20. MARCH 16 / Quincy — Norwood High had had an undefeated season coming into this game and Whitman-Hanson had never advanced to a semifinal. Since it was a close game, the emotions were magnified. As Norwood players celebrated their victory, I tried to position myself to capture the emotion of winning and dejection of losing. I was fortunate to have a player from Whitman-Hanson walk through my viewfinder to complete my task. -Matthew J. Lee



Carlin Stiehl for The Boston Globe

21. NOVEMBER 18 / Cambridge — I set off to photograph a pair of students who were attempting to get Harvard University to adopt the turkey as its new mascot. If you’re a photographer, then you’ve probably had a thought like, If only this would happen, it would really make the photo. Well, for me, it was when a student passing by shouted “Turkeys!” pointing at the mascots, and then “Turkey!” pointing at this real turkey. -Carlin Stiehl


Pat Greenhouse/Globe Staff

22. JUNE 28 / Boston — It was the annual Senior LGBTQ+ Pride luncheon. While people ate, I roamed through the lobby exhibit waiting for something to photograph. Hearing the DJ cue up his music, I rushed back into the function room. I started shooting from the periphery and then moved carefully, stealth-like, into the fray, trying to avoid arms jerking to the blasting sounds. While I tried to get a cross section of the dance moves, I kept coming back to the stylings of Cassandra Cato-Louis. Other dancers seemed to appreciate her talent. With the flowing pride dress and glasses, her attitude screamed “enjoying life” and “happy to be here!” -Pat Greenhouse



Jessica Rinaldi/Globe Staff

23. AUGUST 15 / Carlisle — I always love assignments for stories by Billy Baker because it usually means there’s going to be some sort of wild adventure involved. In this case, said adventure was recreational tree climbing, something Billy had attempted but failed to do — succumbing to fear of heights. A writer can use that sort of vulnerability to their advantage to write a great story, but a photographer doesn’t really have that option.
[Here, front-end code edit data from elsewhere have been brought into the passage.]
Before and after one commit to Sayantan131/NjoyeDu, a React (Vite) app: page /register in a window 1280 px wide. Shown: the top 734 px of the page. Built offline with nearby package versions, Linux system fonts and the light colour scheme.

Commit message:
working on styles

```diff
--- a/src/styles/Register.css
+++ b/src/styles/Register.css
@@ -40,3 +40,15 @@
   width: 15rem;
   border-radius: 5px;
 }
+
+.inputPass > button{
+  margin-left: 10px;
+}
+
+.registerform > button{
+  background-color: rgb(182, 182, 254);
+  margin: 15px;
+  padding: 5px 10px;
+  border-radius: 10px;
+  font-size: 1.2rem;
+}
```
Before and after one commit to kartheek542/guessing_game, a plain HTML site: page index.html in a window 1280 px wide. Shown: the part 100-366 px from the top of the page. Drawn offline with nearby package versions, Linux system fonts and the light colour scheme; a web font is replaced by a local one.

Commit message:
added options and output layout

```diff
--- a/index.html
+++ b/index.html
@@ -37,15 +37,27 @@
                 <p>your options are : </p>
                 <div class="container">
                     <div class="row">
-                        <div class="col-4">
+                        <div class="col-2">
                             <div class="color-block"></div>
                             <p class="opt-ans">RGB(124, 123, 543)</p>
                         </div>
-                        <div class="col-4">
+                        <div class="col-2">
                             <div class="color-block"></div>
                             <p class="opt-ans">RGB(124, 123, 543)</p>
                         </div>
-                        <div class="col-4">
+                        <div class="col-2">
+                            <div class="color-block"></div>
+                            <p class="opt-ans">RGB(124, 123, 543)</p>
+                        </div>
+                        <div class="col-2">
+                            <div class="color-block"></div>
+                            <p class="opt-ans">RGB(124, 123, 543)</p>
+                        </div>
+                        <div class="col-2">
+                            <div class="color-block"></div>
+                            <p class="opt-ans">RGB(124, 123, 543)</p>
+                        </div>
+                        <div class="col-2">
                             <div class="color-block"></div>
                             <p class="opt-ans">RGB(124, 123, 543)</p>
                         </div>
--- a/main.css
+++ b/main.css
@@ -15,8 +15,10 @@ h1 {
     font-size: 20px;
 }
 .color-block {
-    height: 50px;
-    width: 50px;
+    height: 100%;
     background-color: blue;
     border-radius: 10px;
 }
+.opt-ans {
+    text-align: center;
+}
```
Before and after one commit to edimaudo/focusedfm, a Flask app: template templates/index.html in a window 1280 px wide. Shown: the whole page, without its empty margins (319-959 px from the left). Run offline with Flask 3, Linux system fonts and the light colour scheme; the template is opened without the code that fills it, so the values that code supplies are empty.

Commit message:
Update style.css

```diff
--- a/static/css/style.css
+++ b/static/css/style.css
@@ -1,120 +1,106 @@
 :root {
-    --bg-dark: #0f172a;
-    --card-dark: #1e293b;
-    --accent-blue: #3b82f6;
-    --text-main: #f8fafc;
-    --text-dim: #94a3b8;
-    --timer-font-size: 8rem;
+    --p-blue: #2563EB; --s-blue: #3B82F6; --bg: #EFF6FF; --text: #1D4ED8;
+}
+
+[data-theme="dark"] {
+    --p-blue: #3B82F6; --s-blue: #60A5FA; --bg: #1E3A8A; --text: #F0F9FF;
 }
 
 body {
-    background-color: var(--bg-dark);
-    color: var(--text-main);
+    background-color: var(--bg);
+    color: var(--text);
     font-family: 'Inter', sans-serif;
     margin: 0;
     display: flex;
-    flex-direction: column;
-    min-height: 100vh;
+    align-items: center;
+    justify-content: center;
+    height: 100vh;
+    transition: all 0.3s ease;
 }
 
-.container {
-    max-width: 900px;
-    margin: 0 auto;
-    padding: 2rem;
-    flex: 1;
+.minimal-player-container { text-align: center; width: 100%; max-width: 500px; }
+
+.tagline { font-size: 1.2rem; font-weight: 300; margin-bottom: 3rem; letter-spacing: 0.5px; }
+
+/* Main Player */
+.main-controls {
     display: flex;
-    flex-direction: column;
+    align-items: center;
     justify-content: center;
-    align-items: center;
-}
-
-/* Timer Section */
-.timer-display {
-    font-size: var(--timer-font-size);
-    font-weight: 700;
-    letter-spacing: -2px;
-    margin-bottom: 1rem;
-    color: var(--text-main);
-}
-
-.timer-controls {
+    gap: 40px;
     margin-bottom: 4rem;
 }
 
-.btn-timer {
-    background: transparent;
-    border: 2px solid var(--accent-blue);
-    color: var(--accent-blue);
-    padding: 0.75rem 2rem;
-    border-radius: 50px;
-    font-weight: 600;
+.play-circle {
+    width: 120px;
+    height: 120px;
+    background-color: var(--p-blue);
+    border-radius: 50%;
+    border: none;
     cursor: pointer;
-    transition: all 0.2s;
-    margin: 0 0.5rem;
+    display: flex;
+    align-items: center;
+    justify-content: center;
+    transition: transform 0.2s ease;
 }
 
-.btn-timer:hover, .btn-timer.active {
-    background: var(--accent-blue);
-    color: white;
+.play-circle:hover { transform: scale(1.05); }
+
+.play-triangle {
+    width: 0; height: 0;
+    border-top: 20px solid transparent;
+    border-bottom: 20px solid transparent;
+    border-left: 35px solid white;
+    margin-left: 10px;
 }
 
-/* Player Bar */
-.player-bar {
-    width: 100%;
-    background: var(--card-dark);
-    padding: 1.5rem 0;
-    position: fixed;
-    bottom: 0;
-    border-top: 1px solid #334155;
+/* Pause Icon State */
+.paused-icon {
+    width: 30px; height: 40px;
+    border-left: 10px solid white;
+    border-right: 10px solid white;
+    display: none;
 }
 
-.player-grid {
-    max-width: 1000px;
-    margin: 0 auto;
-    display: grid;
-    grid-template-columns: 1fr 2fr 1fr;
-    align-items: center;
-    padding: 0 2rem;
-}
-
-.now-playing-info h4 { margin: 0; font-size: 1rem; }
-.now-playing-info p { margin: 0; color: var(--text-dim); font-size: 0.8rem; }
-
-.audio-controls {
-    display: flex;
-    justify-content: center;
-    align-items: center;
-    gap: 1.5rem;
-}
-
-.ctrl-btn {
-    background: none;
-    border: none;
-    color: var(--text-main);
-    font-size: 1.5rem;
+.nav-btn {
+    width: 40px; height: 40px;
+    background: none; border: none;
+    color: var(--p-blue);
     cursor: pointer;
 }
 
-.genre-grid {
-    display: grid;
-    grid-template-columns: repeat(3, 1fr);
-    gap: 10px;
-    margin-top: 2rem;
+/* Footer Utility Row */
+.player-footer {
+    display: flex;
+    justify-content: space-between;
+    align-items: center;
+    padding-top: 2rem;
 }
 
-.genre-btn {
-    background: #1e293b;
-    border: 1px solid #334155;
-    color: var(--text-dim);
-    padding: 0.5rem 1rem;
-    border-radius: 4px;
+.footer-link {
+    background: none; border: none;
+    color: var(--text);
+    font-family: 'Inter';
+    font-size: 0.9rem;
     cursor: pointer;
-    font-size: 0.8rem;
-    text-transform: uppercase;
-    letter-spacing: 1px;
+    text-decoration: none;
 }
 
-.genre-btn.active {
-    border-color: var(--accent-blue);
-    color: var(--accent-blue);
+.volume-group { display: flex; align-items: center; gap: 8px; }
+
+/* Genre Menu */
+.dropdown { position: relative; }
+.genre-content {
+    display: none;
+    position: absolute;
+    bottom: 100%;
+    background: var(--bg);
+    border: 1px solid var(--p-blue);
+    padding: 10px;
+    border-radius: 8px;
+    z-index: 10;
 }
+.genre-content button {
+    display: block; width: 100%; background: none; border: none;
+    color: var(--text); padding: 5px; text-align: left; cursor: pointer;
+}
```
Either you climb the tree or you don’t have any photos. I had a blast climbing with Andrew Joslin and his crew and when I got down I could see how high up we had been. -Jessica Rinaldi